* _Given entries_
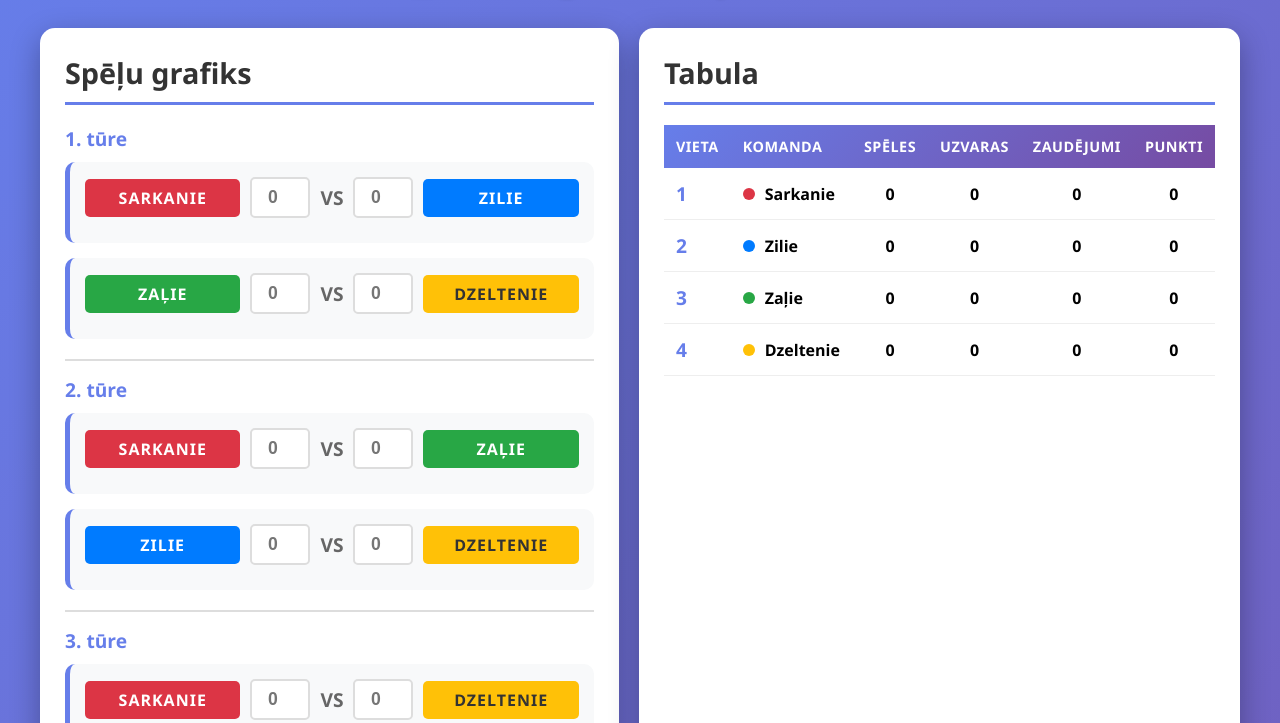
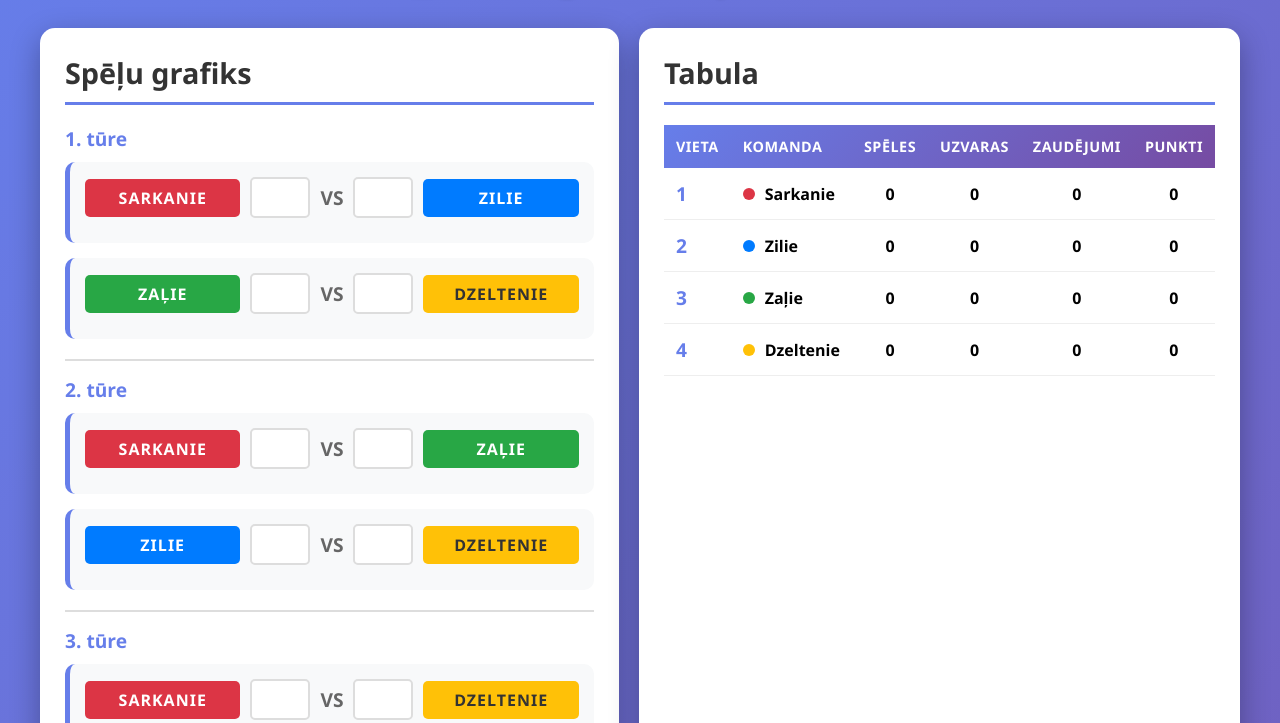
Before and after one commit to 19th/rolleg-hockey, a plain HTML site: page index.html in a window 1280 px wide. Shown: the part 77-800 px from the top of the page. Drawn offline with Linux system fonts and the light colour scheme.

Commit message:
Placeholder remove

```diff
--- a/index.html
+++ b/index.html
@@ -435,7 +435,6 @@
                                class="score-input"
                                id="score1-${game.id}"
                                min="0"
-                               placeholder="0"
                                value="${game.score1 !== null ? game.score1 : ''}"
                                onchange="updateScore(${game.id}, 1, this.value)">
                         <span class="vs">VS</span>
@@ -443,7 +442,6 @@
                                class="score-input"
                                id="score2-${game.id}"
                                min="0"
-                               placeholder="0"
                                value="${game.score2 !== null ? game.score2 : ''}"
                                onchange="updateScore(${game.id}, 2, this.value)">
                         <div class="team-name team-${game.team2}">${teamNames[game.team2]}</div>
```
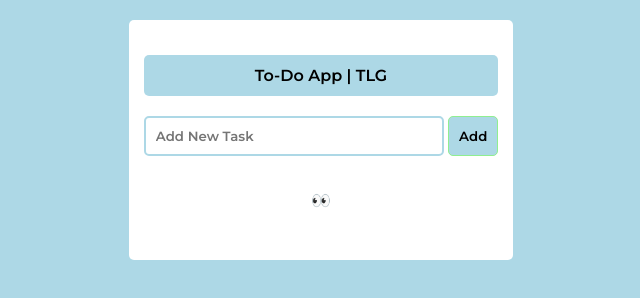
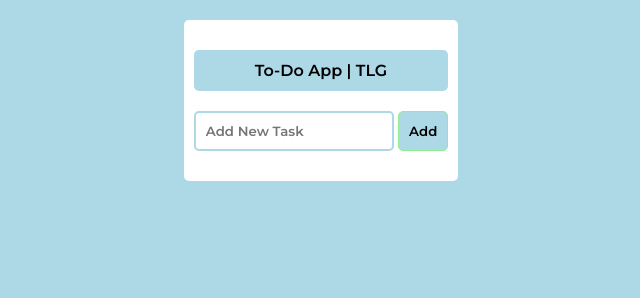
Before and after one commit to thelocalgodd/to-do-js, a plain HTML site: page index.html in a window 1280 px wide. Shown: the whole page, without its empty margins (319-959 px from the left). Drawn offline with Linux system fonts and the light colour scheme.

Commit message:
1% better

```diff
--- a/app.js
+++ b/app.js
@@ -6,7 +6,6 @@ document.addEventListener("DOMContentLoaded", function () {
     addTaskButton.addEventListener("click", function () {
         const taskText = taskInput.value.trim();
         if (taskText) {
-            document.getElementById('placeholder').remove()
             const listItem = document.createElement("li");
             listItem.innerHTML = `
                 <span>${taskText}</span>
--- a/index.html
+++ b/index.html
@@ -17,7 +17,6 @@
             <input type="text" id="taskInput" placeholder="Add New Task">
             <button id="addTask">Add</button>
         </div>
-        <p id="placeholder">👀</p>
         <ul id="taskList"></ul>
         </div>
     </div>
--- a/style.css
+++ b/style.css
@@ -34,14 +34,14 @@
     box-sizing: border-box;
     width: fit-content;
     height: fit-content;
-    padding: 10px;
+    padding: 5px;
     background-color: inherit;
 }
 
 #taskInput {
     border: 2px solid lightblue;
     background-color: white;
-    width: 300px;
+    width: 200px;
     height: 40px;
     padding: 10px;
     border-radius: 5px;
@@ -63,15 +63,16 @@
     border-radius: 5px;
     background-color: inherit;
     width: fit-content;
-    padding: 10px;
-    margin: 10px auto;
+    margin: auto;
+    font-size: 15px;
     list-style-type: none;
 }
 
 li {
     box-sizing: border-box;
-    padding: 5px;
-    margin: 10px;
+    padding-left: 5px;
+    padding-right: 5px;
+    margin: 5px;
     border-radius: 5px;
 }
 
@@ -79,13 +80,5 @@ li {
     border: 1px solid white;
     border-radius: 5px;
     padding: 5px;
+    font-size: 10px;
 }
-
-#placeholder {
-    text-align: center;
-    width: fit-content;
-    margin: auto;
-    padding: 5px;
-    background-color: inherit;
-
-}
```
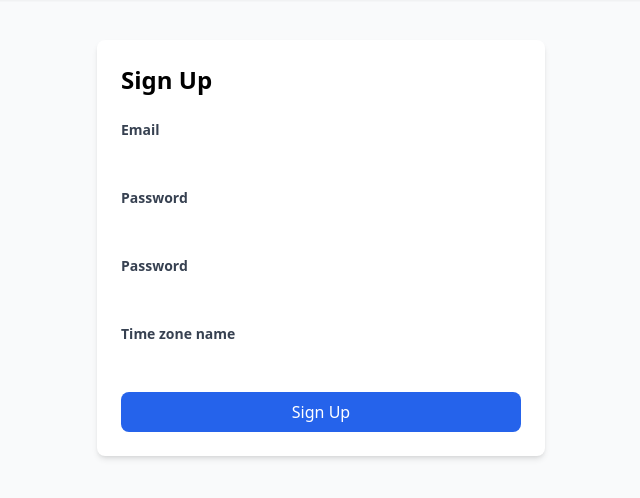
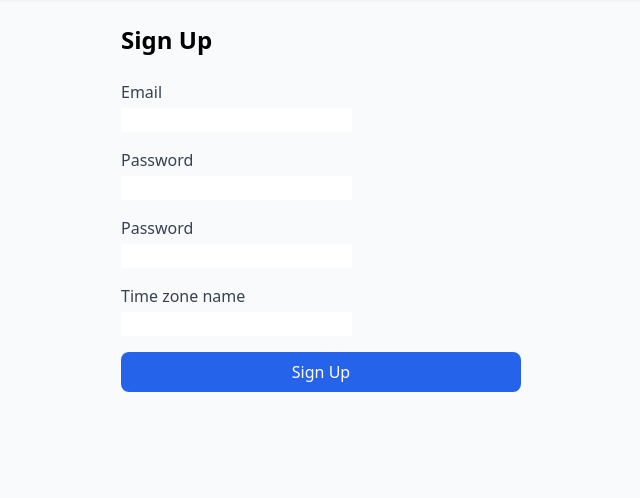
Before and after one commit to maxrisher/calendarthatv2, a Django app: template accounts/templates/account/signup.html in a window 1280 px wide. Shown: the part 64-562 px from the top of the page, without its empty margins (319-959 px from the left). Run offline with Django 5.2, Linux system fonts and the light colour scheme; the template is opened without the code that fills it, so the values that code supplies are empty, except form fields; tables that the repository leaves empty hold one stand-in row (values such as "Sample post"); form fields are guessed from the names that the template uses; some libraries are stand-ins or nearby versions.

Commit message:
slightly prettier basic pages

```diff
--- a/accounts/templates/account/signup.html
+++ b/accounts/templates/account/signup.html
@@ -1,48 +1,58 @@
 {% extends "web_interface/base.html" %}
 
 {% block content %}
-<div class="max-w-md mx-auto mt-10 p-6 bg-white rounded-lg shadow-md">
+<div class="max-w-md mx-auto p-6">
     <h2 class="text-2xl font-bold mb-6">Sign Up</h2>
-    <form method="post">
+    <form method="post" class="space-y-4">
         {% csrf_token %}
 
-        <div class="mb-4">
-            <label class="block text-gray-700 text-sm font-bold mb-2" for="{{ form.email.id_for_label }}">
+        <!-- Email Field -->
+        <div>
+            <label for="{{ form.email.id_for_label }}" class="block text-gray-700 font-medium mb-1">
                 {{ form.email.label }}
             </label>
             {{ form.email }}
             {% for error in form.email.errors %}
-            <p class="text-red-500 text-xs italic">{{ error }}</p>
+                <p class="text-red-500 text-sm">{{ error }}</p>
             {% endfor %}
         </div>
-        <div class="mb-4">
-            <label class="block text-gray-700 text-sm font-bold mb-2" for="{{ form.password1.id_for_label }}">
+
+        <!-- Password1 Field -->
+        <div>
+            <label for="{{ form.password1.id_for_label }}" class="block text-gray-700 font-medium mb-1">
                 {{ form.password1.label }}
             </label>
             {{ form.password1 }}
             {% for error in form.password1.errors %}
-            <p class="text-red-500 text-xs italic">{{ error }}</p>
+                <p class="text-red-500 text-sm">{{ error }}</p>
             {% endfor %}
         </div>
-        <div class="mb-4">
-            <label class="block text-gray-700 text-sm font-bold mb-2" for="{{ form.password2.id_for_label }}">
+
+        <!-- Password2 Field -->
+        <div>
+            <label for="{{ form.password2.id_for_label }}" class="block text-gray-700 font-medium mb-1">
                 {{ form.password2.label }}
             </label>
             {{ form.password2 }}
             {% for error in form.password2.errors %}
-            <p class="text-red-500 text-xs italic">{{ error }}</p>
+                <p class="text-red-500 text-sm">{{ error }}</p>
             {% endfor %}
         </div>
-        <div class="mb-4">
-            <label class="block text-gray-700 text-sm font-bold mb-2" for="{{ form.time_zone_name.id_for_label }}">
+
+        <!-- Timezone Field -->
+        <div>
+            <label for="{{ form.time_zone_name.id_for_label }}" class="block text-gray-700 font-medium mb-1">
                 {{ form.time_zone_name.label }}
             </label>
             {{ form.time_zone_name }}
             {% for error in form.time_zone_name.errors %}
-            <p class="text-red-500 text-xs italic">{{ error }}</p>
+                <p class="text-red-500 text-sm">{{ error }}</p>
             {% endfor %}
         </div>
-        <button type="submit" class="w-full bg-blue-600 text-white py-2 px-4 rounded-lg hover:bg-blue-700 transition-colors">
+
+        <!-- Submit Button -->
+        <button type="submit"
+                class="w-full bg-blue-600 text-white py-2 px-4 rounded-lg hover:bg-blue-700 transition-colors">
             Sign Up
         </button>
     </form>
```
Also changed, not shown: accounts/templates/account/login.html (+26 -6 lines), accounts/templates/account/settings.html (+22 -5 lines).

* _Brief_
Each line containing the word "padding" needs to be copied from the data above.

* _Solution_
-    padding: 10px;
+    padding: 5px;
     padding: 10px;
-    padding: 10px;
-    padding: 5px;
+    padding-left: 5px;
+    padding-right: 5px;
     padding: 5px;
-    padding: 5px;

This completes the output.